## PROBLEM STATEMENT:
Pick out all lines with the word "offline" from the records that follow.

## DATA:

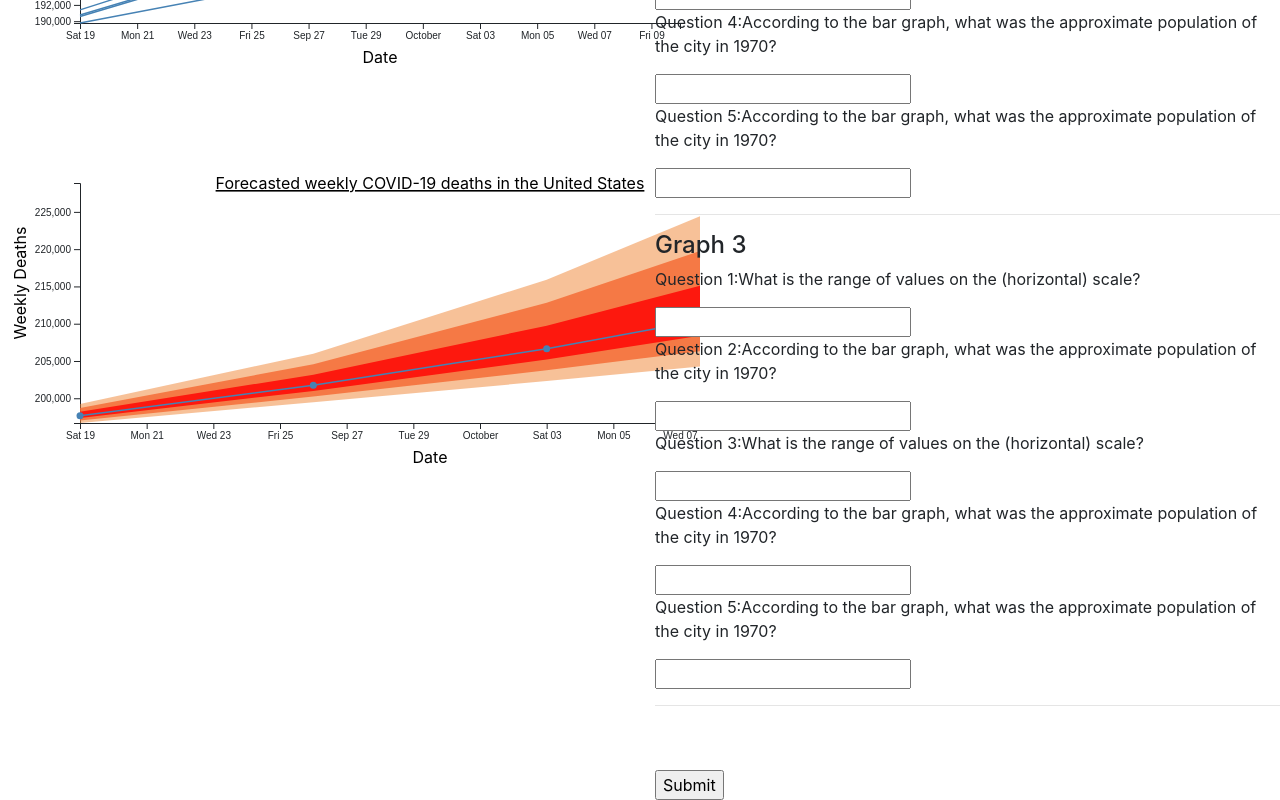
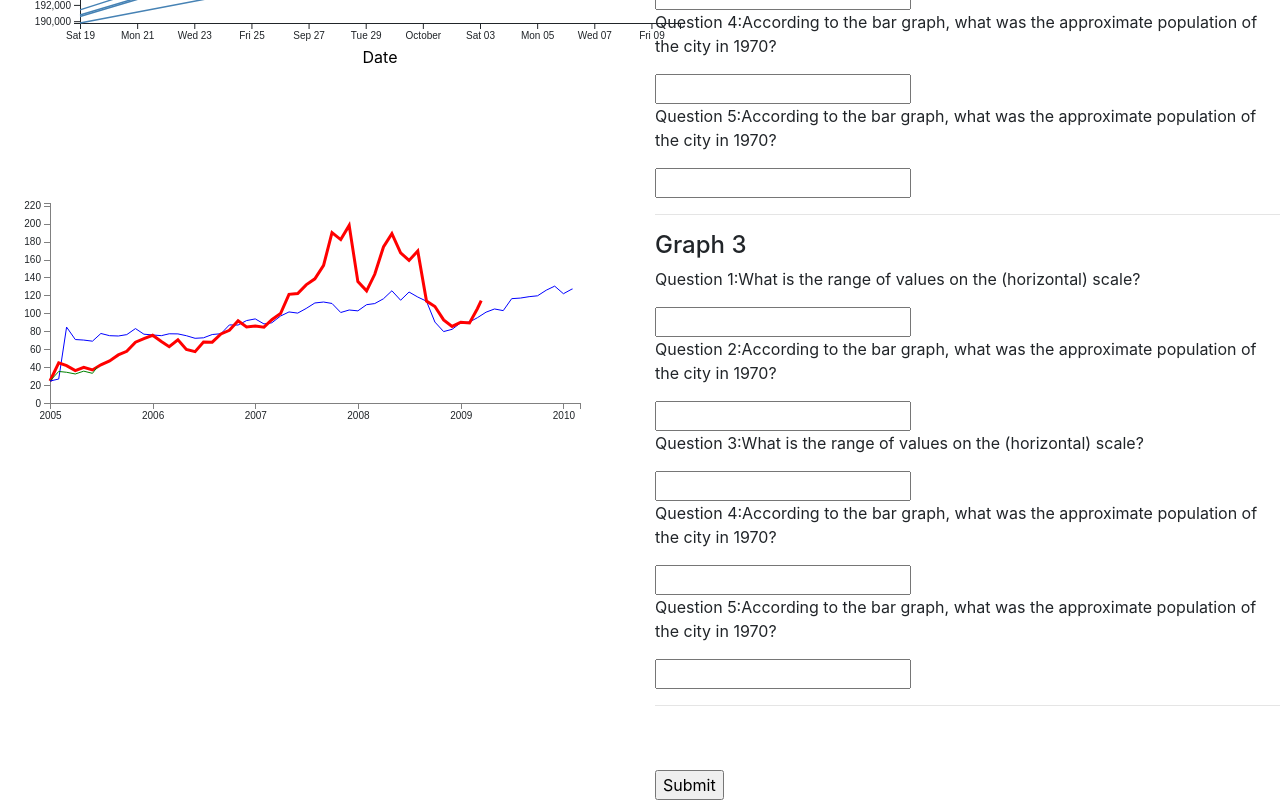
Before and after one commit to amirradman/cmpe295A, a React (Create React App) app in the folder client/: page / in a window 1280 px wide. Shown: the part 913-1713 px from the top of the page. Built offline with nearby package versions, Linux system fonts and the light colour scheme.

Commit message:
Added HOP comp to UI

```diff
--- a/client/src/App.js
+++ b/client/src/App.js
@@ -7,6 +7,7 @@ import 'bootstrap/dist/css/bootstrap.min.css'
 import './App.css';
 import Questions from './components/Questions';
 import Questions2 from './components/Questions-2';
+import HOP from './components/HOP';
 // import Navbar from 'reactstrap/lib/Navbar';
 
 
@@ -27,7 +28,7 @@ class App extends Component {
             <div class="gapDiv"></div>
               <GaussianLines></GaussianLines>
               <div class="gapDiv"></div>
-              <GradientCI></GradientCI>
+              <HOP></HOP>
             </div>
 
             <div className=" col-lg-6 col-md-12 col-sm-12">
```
...
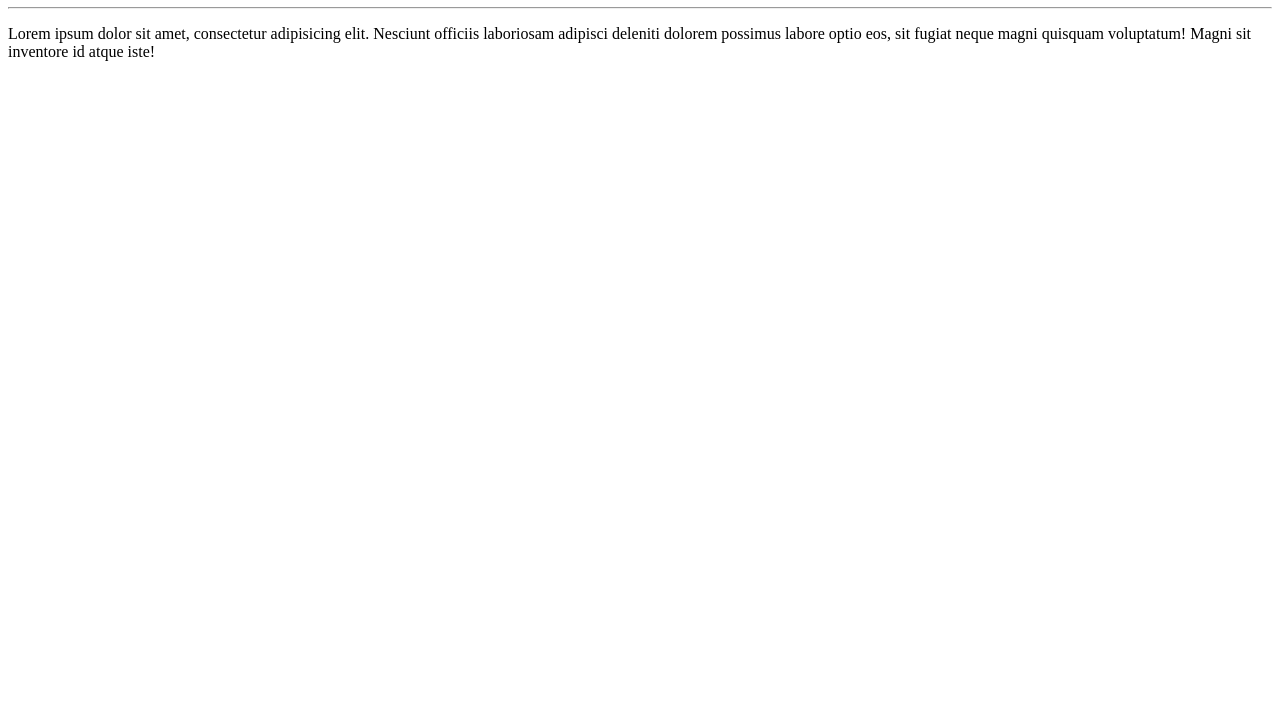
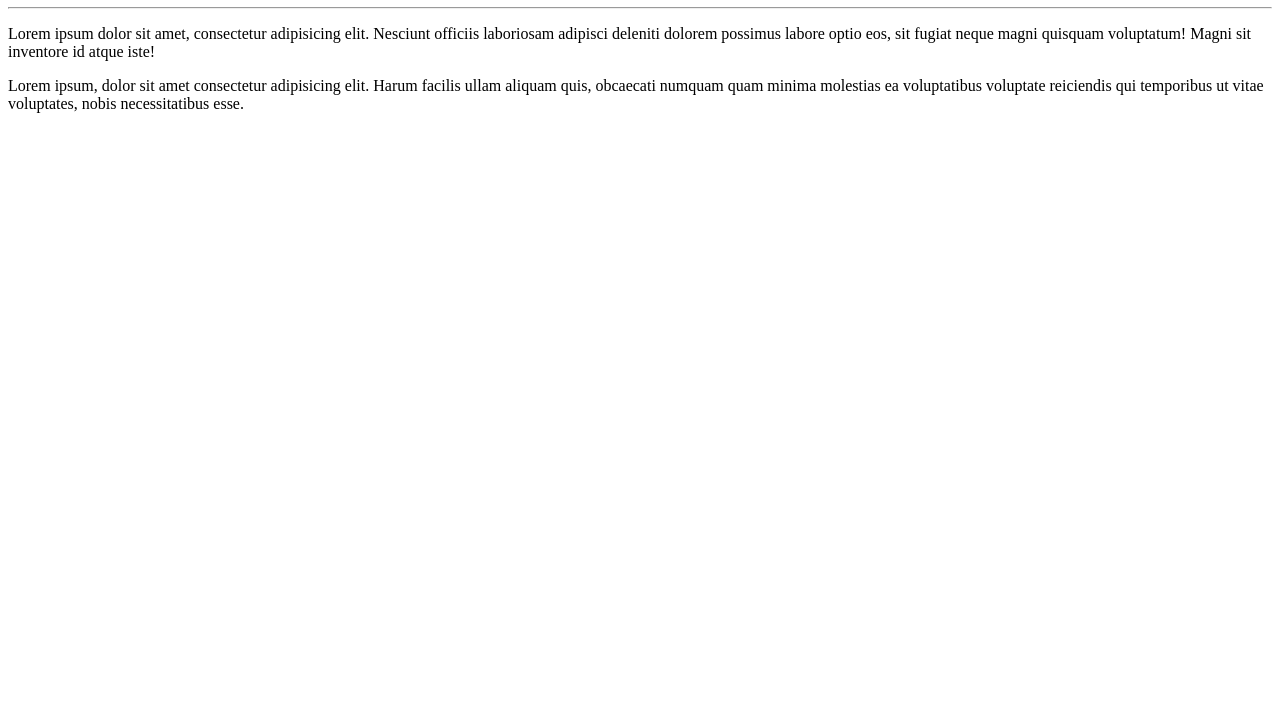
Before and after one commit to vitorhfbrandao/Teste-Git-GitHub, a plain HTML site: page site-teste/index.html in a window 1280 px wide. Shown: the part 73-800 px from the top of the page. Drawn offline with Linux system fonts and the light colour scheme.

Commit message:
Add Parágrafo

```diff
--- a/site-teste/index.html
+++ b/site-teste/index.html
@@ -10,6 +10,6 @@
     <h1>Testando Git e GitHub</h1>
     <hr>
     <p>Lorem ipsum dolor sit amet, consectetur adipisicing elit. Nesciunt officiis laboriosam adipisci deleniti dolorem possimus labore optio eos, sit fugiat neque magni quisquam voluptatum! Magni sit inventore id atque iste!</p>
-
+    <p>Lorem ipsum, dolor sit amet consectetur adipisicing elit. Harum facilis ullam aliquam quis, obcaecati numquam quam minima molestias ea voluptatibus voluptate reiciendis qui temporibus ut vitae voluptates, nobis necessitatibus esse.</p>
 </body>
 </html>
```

## ANSWER BELOW:
Before and after one commit to amirradman/cmpe295A, a React (Create React App) app in the folder client/: page / in a window 1280 px wide. Shown: the part 913-1713 px from the top of the page. Built offline with nearby package versions, Linux system fonts and the light colour scheme.
Before and after one commit to vitorhfbrandao/Teste-Git-GitHub, a plain HTML site: page site-teste/index.html in a window 1280 px wide. Shown: the part 73-800 px from the top of the page. Drawn offline with Linux system fonts and the light colour scheme.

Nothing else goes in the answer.